- If it turns out the taxpayer's AGI for 2018 or 2019 (whichever one the IRS based the stimulus payment on), is lower than 2020, resulting in a higher payment, the taxpayer can keep the overage.
- If the taxpayer's AGI for 2018/19 is higher than in 2020, the taxpayer can claim the additional amount owed for both stimulus checks when filing 2020 taxes in 2021.
- This applies to dependents under 17 as well. If one taxpayer claimed a child, based on 2018/19 returns, but another taxpayer can legitimately claim that child on the 2020 tax return, the second taxpayer will get a $500 tax credit when filing a 2020 tax return and the person who received it based on 2018/19 returns will not have to pay it back.
- If a taxpayer has a child in 2020, they can claim the child when filing the 2020 tax return and receive the $500 credit then.
Finally, the recovery rebate is not taxable. It will not add to taxable income in 2020 (or any future year). All of this is based on the fact that the CARES Act contains no "claw back" mechanism by which the government can reclaim funds that were legitimately extended. The same is true of the Consolidated Appropriations Act that includes the new stimulus funding.
2021 American Rescue Plan Changes
In March of 2021, Congress passed the American Rescue Plan, which was signed into law by President Biden.
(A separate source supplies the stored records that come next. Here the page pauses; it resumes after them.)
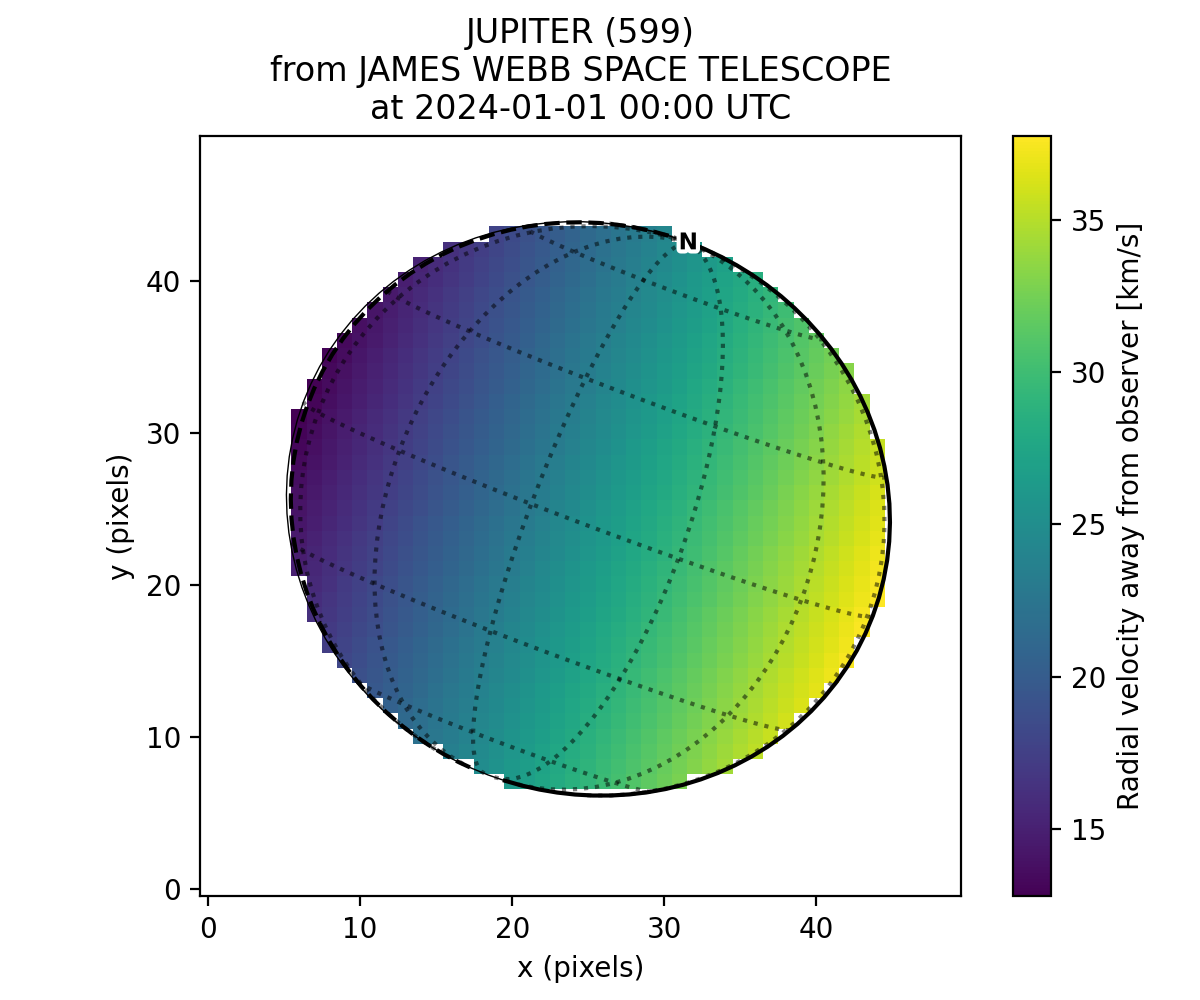
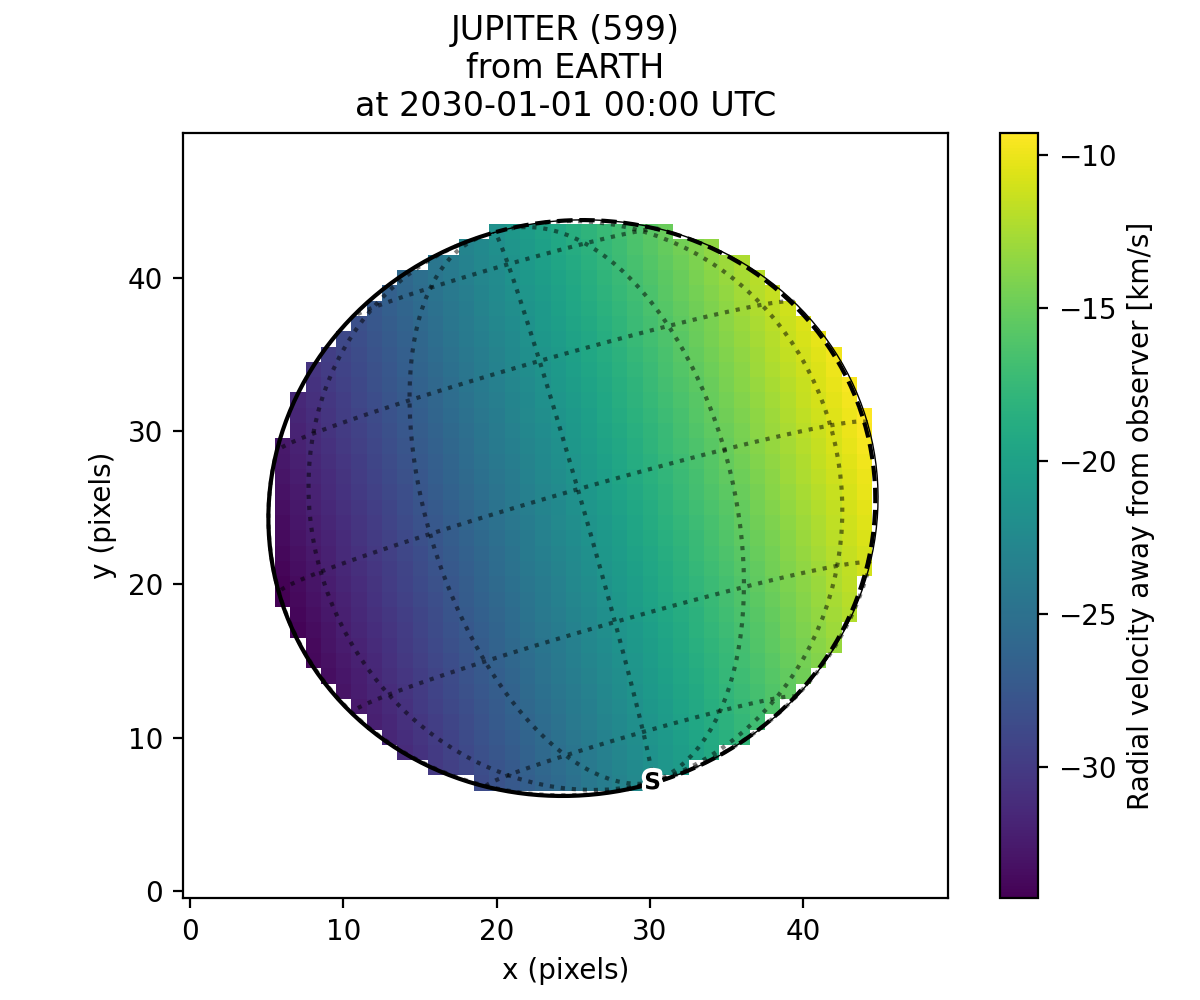
Document SPICE kernels required for examples
#280

Changed region(s): [[0.0617, 0.0, 0.8017, 0.992], [0.8325, 0.124, 0.9558, 0.899], [0.3392, 0.527, 0.37, 0.558]]

diff --git a/examples/general_python_api.py b/examples/general_python_api.py
@@ -12,18 +12,34 @@ import numpy as np
 
 sys.path.insert(0, '..')  # Use local dev version of planetmapper
 import planetmapper
+from planetmapper.kernel_downloader import download_urls
 
 PLOT_DIRECTORY = '../docs/images'
 
 
 def main():
     pass
+    # download_spice_kernels()
     # plot_saturn_wireframe()
     # plot_neptune_wireframe()
     # plot_jupiter_wireframe()
     # plot_europa_backplane()
     # plot_jupiter_backplane()
     # plot_jupiter_mapped()
+
+
+def download_spice_kernels():
+    # This command will download ~2GB of data
+    # Note, the exact URLs in this example may not work if new kernel versions are published
+    download_urls(
+        'https://naif.jpl.nasa.gov/pub/naif/generic_kernels/lsk/',
+        'https://naif.jpl.nasa.gov/pub/naif/generic_kernels/pck/',
+        'https://naif.jpl.nasa.gov/pub/naif/generic_kernels/spk/planets/de430.bsp',
+        'https://naif.jpl.nasa.gov/pub/naif/generic_kernels/spk/satellites/jup365.bsp',
+        'https://naif.jpl.nasa.gov/pub/naif/generic_kernels/spk/satellites/sat441.bsp',
+        'https://naif.jpl.nasa.gov/pub/naif/generic_kernels/spk/satellites/nep097.bsp',
+        'https://naif.jpl.nasa.gov/pub/naif/HST/kernels/spk/',
+    )
 
 
 def plot_saturn_wireframe():
@@ -102,8 +118,8 @@ def plot_europa_backplane():
 
 def plot_jupiter_backplane():
     # Create an object representing how Jupiter would appear in a 50x50 pixel image
-    # taken by JWST at a specific time
-    body = planetmapper.BodyXY('jupiter', utc='2024-01-01', observer='JWST', sz=50)
+    # taken from Earth at a specific time
+    body = planetmapper.BodyXY('jupiter', utc='2030-01-01', observer='Earth', sz=50)
     body.set_disc_params(x0=25, y0=25, r0=20)
 
     fig, ax = plt.subplots(figsize=(6, 5), dpi=200)

diff --git a/docs/general_python_api.rst b/docs/general_python_api.rst
@@ -4,16 +4,34 @@ Python module
 *************
 This page shows some simple examples of using the `planetmapper` module in Python code. For more details, see the full :ref:`API documentation <api>`.
 
+For PlanetMapper to function, you will need to download a series of :ref:`SPICE kernels <SPICE kernels>` containing the positions and orientations of the solar system bodies you are interested in. The code snippet below will download all the appropriate kernels needed for the examples on this page. For more details about SPICE kernels, including how to choose, download, and use them, see the :ref:`SPICE kernel documentation page <SPICE kernels>`.
+
+::
+
+    from planetmapper.kernel_downloader import download_urls
+    # This command will download ~2GB of data
+    # Note, the exact URLs in this example may not work if new kernel versions are published
+    download_urls(
+        'https://naif.jpl.nasa.gov/pub/naif/generic_kernels/lsk/',
+        'https://naif.jpl.nasa.gov/pub/naif/generic_kernels/pck/',
+        'https://naif.jpl.nasa.gov/pub/naif/generic_kernels/spk/planets/de430.bsp',
+        'https://naif.jpl.nasa.gov/pub/naif/generic_kernels/spk/satellites/jup365.bsp',
+        'https://naif.jpl.nasa.gov/pub/naif/generic_kernels/spk/satellites/sat441.bsp',
+        'https://naif.jpl.nasa.gov/pub/naif/generic_kernels/spk/satellites/nep097.bsp',
+        'https://naif.jpl.nasa.gov/pub/naif/HST/kernels/spk/',
+    )
+
+
 
 Coordinate conversions
 ======================
 Coordinate conversions can easily be performed using functions such as :func:`planetmapper.Body.lonlat2radec` to calculate the sky coordinates corresponding to a planetographic longitude/latitude coordinate on the surface of the target. 
 
-This code shows an example of using some of the functions in :class:`planetmapper.Body` to calculate information about observations of Jupiter from Mars: ::
+This code shows an example of using some of the functions in :class:`planetmapper.Body` to calculate information about observations of Jupiter from Venus: ::
 
     import planetmapper
 
-    body = planetmapper.Body('jupiter', '2020-01-01', observer='mars')
+    body = planetmapper.Body('jupiter', '2020-01-01', observer='venus')
 
     coordinates = [(42, 0), (123, 45)]
     for lon, lat in coordinates:
@@ -237,20 +255,20 @@ Backplanes can also be generated for observations which do not exist using :clas
     import numpy as np
 
     # Create an object representing how Jupiter would appear in a 50x50 pixel image
-    # taken by JWST at a specific time
-    body = planetmapper.BodyXY('jupiter', utc='2024-01-01', observer='JWST', sz=50)
+    # taken from Earth at a specific time
+    body = planetmapper.BodyXY('jupiter', utc='2030-01-01', observer='Earth', sz=50)
     body.set_disc_params(x0=25, y0=25, r0=20)
 
     fig, ax = plt.subplots(figsize=(6, 5), dpi=200)
-    body.plot_backplane_img('RADIAL-VELOCITY',ax=ax)
+    body.plot_backplane_img('RADIAL-VELOCITY', ax=ax)
     fig.tight_layout()
     plt.show()
 
     # Backplane images can also be accessed and manipulated directly
     radial_velocities = body.get_backplane_img('RADIAL-VELOCITY')
-    print('Average radial velocity:', np.nanmean(radial_velocities))
+    print(f'Average radial velocity: {np.nanmean(radial_velocities):.2f} km/s')
 
-    # Average radial velocity: 25.27 km/s
+    # Average radial velocity: -21.78 km/s
     
 .. image:: images/jupiter_backplane.png
     :width: 600

diff --git a/docs/spice_kernels.rst b/docs/spice_kernels.rst
@@ -32,9 +32,9 @@ To download kernels which are required for virtually every SPICE calculation, ru
 
 This will automatically download a series of 'leap second kernels' and 'planetary constant kernels' to your computer. The function :func:`planetmapper.kernel_downloader.download_urls` effectively replicates the file structure from the `NAIF database <https://naif.jpl.nasa.gov/pub/naif/>`_ to your local system. Therefore, the leap second kernels will be automatically downloaded to `~/spice_kernels/naif/generic_kernels/lsk/` and the planetary constant kernels will be downloaded to `~/spice_kernels/naif/generic_kernels/pck/`.
 
-If you don't want to use :func:`planetmapper.kernel_downloader.download_urls`, you can instead manually browse and download files from https://naif.jpl.nasa.gov/pub/naif/ yourself.
+These required kernels are relatively small (~50KB for `.../lsk` and ~50MB for `.../pck`), so downloading them should be relatively fast. If you don't want to use :func:`planetmapper.kernel_downloader.download_urls`, you can instead manually browse and download files from https://naif.jpl.nasa.gov/pub/naif/ yourself.
 
-These required kernels are relatively small (~50KB for `.../lsk` and ~50MB for `.../pck`), so downloading them should be relatively fast. Once you have downloaded these required kernels, you will also need to download some of the ephemeris kernels described below.
+Once you have downloaded these required kernels, you will also need to download some of the ephemeris kernels described below.
 
 
 Planetary ephemeris kernels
Under the plan, eligible individuals would receive up to $1,400 in stimulus checks. In addition, certain temporary changes were made to the child tax credit for Married couples filing jointly with a modified adjusted gross income up to $150,000, heads of household with MAGI up to $112,5000, or single filers with MAGI up to $75,000:
- Originally capped at $2,000 per eligible dependent child, the credit is increased to $3,000 for children between (and inclusive of) the ages of 6 and 17 and $3,600 for children under six.
- The credit becomes fully refundable; previously, only $1,400 was refundable.
- The IRS may issue up to half of an eligible household’s credit as an advance disbursed between July and December 2021, using 2020 returns (or 2019 if 2020 is unavailable) to determine eligibility. Full credit eligibility:
- The bill eliminates the minimum income requirement; previously, families earning less than $2,500 a year were ineligible and credits were calculated based on distance from that minimum at a rate of 15 cents per child for every dollar of income above $2,500.
Changes were also made to the EITC. Originally capped at $543 for childless households, the maximum earned income tax credit for those same households in 2021 is $1,50. The bill also expands eligibility for childless households. Previously, people under the age of 25 and over the age of 65 could not claim the credit. The upper limit has been eliminated and the lower limit has been reduced to 19 (i.e., anyone 19 or over without a child who meets income requirements can claim EITC).
Note a few exceptions: students between 19 and 24 with at least half a full-time course load are ineligible. Former foster children or youth experiencing homelessness can claim the credit as 18-year-olds. Finally, for single filers, the phaseout percentage is increased to 15.3% and phaseout amounts are increased to $11,610.
All of the measures above (including Child and Child/Dependent Care credits) are temporary. They have only been approved for 2021.
Two EITC changes below, however, are permanent:
- People who otherwise would be eligible for the EITC but whose children do not have Social Security numbers will be permitted to claim the version of the credit meant for childless households.
- The investment income limit for 2021 has been raised from $3,650 or less to $10,000 or less. This $10,000 figure will be pegged to inflation and adjusted accordingly every year going forward.